A woman in Brazil was left paralyzed after eating pesto that was feared to be contaminated with a deadly bacteria.
Doralice Carneiro Sobreira Goes, 47, bought a jar of pesto last January at the local farmers market, where she was a regular customer.
However, the next day he slept 11 hours and his body “didn’t feel good.” Within 24 hours, she was completely paralyzed from the neck down.
Doctors diagnosed Ms. Goes with botulism, a rare disease caused by a toxin formed in the bacteria C. botulinum. Botulism attacks the body’s nerves and causes difficulty breathing, paralysis, and, if untreated, death.
Doctors believe Doralice Carneiro Sobreira Goes, 47, from Brazil, contracted botulism from a jar of pesto she bought at a farmers market. Her condition left her paralyzed.
Ms. Goes spent about a year in the hospital learning to eat, drink, talk and walk again.
Goes purchased the pesto on December 31, 2021 and left it in his pantry for about a month. Its appearance, color, aroma and flavor remained the same. The man who sold it to him didn’t give him any storage instructions and there was no expiration date printed on the bottle.
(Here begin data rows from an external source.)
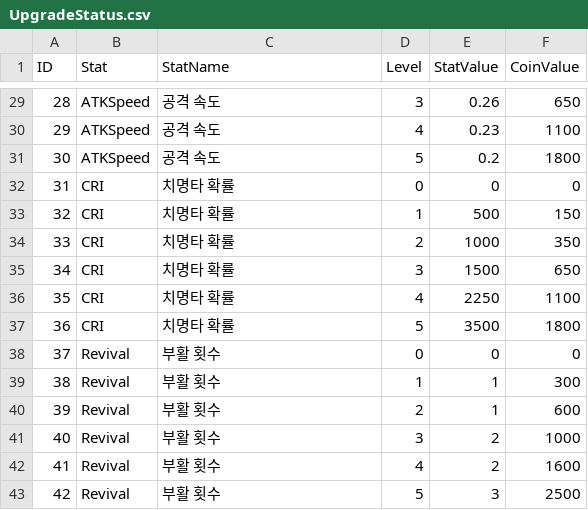
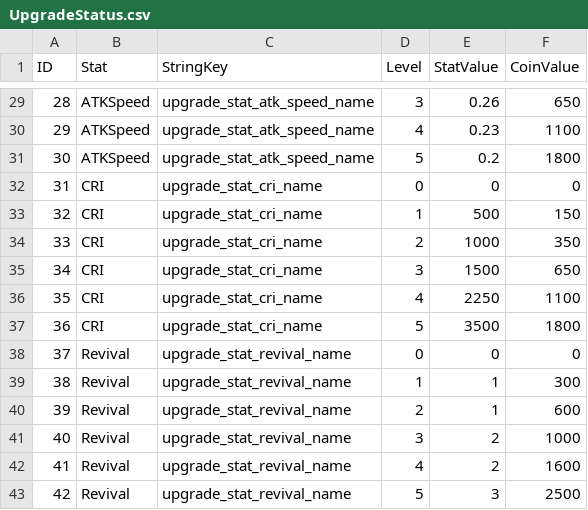
Before and after one commit to ddlwngh-cmd/yuriringproject, a CSV file: Assets/Resources/UpgradeStatus.csv, drawn as a sheet; only a part is shown, gaps mark what is left out; the diff covers the shown part only.

```diff
--- a/Assets/Resources/UpgradeStatus.csv
+++ b/Assets/Resources/UpgradeStatus.csv
@@ -1 +1 @@
-ID,Stat,StatName,Level,StatValue,CoinValue
+ID,Stat,StringKey,Level,StatValue,CoinValue
@@ -29,15 +29,15 @@ ID,Stat,StatName,Level,StatValue,CoinValue
-28,ATKSpeed,공격 속도,3,0.26,650
-29,ATKSpeed,공격 속도,4,0.23,1100
-30,ATKSpeed,공격 속도,5,0.2,1800
-31,CRI,치명타 확률,0,0,0
-32,CRI,치명타 확률,1,500,150
-33,CRI,치명타 확률,2,1000,350
-34,CRI,치명타 확률,3,1500,650
-35,CRI,치명타 확률,4,2250,1100
-36,CRI,치명타 확률,5,3500,1800
-37,Revival,부활 횟수,0,0,0
-38,Revival,부활 횟수,1,1,300
-39,Revival,부활 횟수,2,1,600
-40,Revival,부활 횟수,3,2,1000
-41,Revival,부활 횟수,4,2,1600
-42,Revival,부활 횟수,5,3,2500
+28,ATKSpeed,upgrade_stat_atk_speed_name,3,0.26,650
+29,ATKSpeed,upgrade_stat_atk_speed_name,4,0.23,1100
+30,ATKSpeed,upgrade_stat_atk_speed_name,5,0.2,1800
+31,CRI,upgrade_stat_cri_name,0,0,0
+32,CRI,upgrade_stat_cri_name,1,500,150
+33,CRI,upgrade_stat_cri_name,2,1000,350
+34,CRI,upgrade_stat_cri_name,3,1500,650
+35,CRI,upgrade_stat_cri_name,4,2250,1100
+36,CRI,upgrade_stat_cri_name,5,3500,1800
+37,Revival,upgrade_stat_revival_name,0,0,0
+38,Revival,upgrade_stat_revival_name,1,1,300
+39,Revival,upgrade_stat_revival_name,2,1,600
+40,Revival,upgrade_stat_revival_name,3,2,1000
+41,Revival,upgrade_stat_revival_name,4,2,1600
+42,Revival,upgrade_stat_revival_name,5,3,2500
```
Also changed, not shown: 27 edited cells elsewhere in this file, Assets/Resources/LevelUpCard.csv, 21 other files.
“When I finally decided to eat some, it was delicious,” he told NeedToKnowUK. “(The next day), (I slept) 11 hours straight.”
“My body didn’t feel good, my breathing had gotten worse and my tongue was tingling.”
Mrs. Goes drove herself to the emergency room, but by the end of the 12-mile trip, her symptoms had worsened dramatically.
“My body stopped working,” he said. “I couldn’t move my body, so I threw myself out of the car.”
Doctors rushed to perform a CT scan on him, but he was having trouble breathing and couldn’t stop vomiting during the exam. A neurologist noticed that he could only move two fingers.
Mrs. Goes was diagnosed with botulism, which affects just over 100 Americans a year. The disease is caused by a toxin released by the bacteria C. botulinum, which is normally found in mostly harmless spores in soil, marine areas and on the surface of foods such as fruits, vegetables and seafood.
According to the US Department of Agriculture (USDA), the toxin produced by this bacteria is most often formed in foods that are not improperly canned at home, such as tomatoes and pickles.
In Mrs. Goes’ case, the pesto was red, so it could have been made with tomatoes or peppers. It is possible that the bacteria was in the ingredients used to make the pesto.
Botulism attacks the nervous system and symptoms begin within 12 hours of the toxin entering the body. Symptoms include difficulty swallowing, muscle weakness, double vision, drooping eyelids, blurred vision, difficulty speaking, difficulty breathing, vomiting, nausea and diarrhea, according to the Centers for Disease Control and Prevention (CDC).
If left untreated, it can lead to paralysis and even death.
Doctors believe pesto was the most likely cause in Mrs. Goes’ case.
He was given an antibotulin drug, which allowed him to move his fingers and speak in short sentences. He also underwent physical therapy to strengthen his muscles.
Mrs. Goes remained in the hospital for about a year to recover from the paralysis. ‘I received treatments every day of the week,’ she said, ‘from myofascial release to analgesia, laser, cupping(s), Pilates to regain muscle tone, strengthening and pulmonary physiotherapy.’
She can now breathe without assistance and feed herself, as well as walk with a walker. Now she is more careful when buying food in restaurants, stores and fairs.
“It is now part of my story and I must overcome the difficulties that I now face,” he said.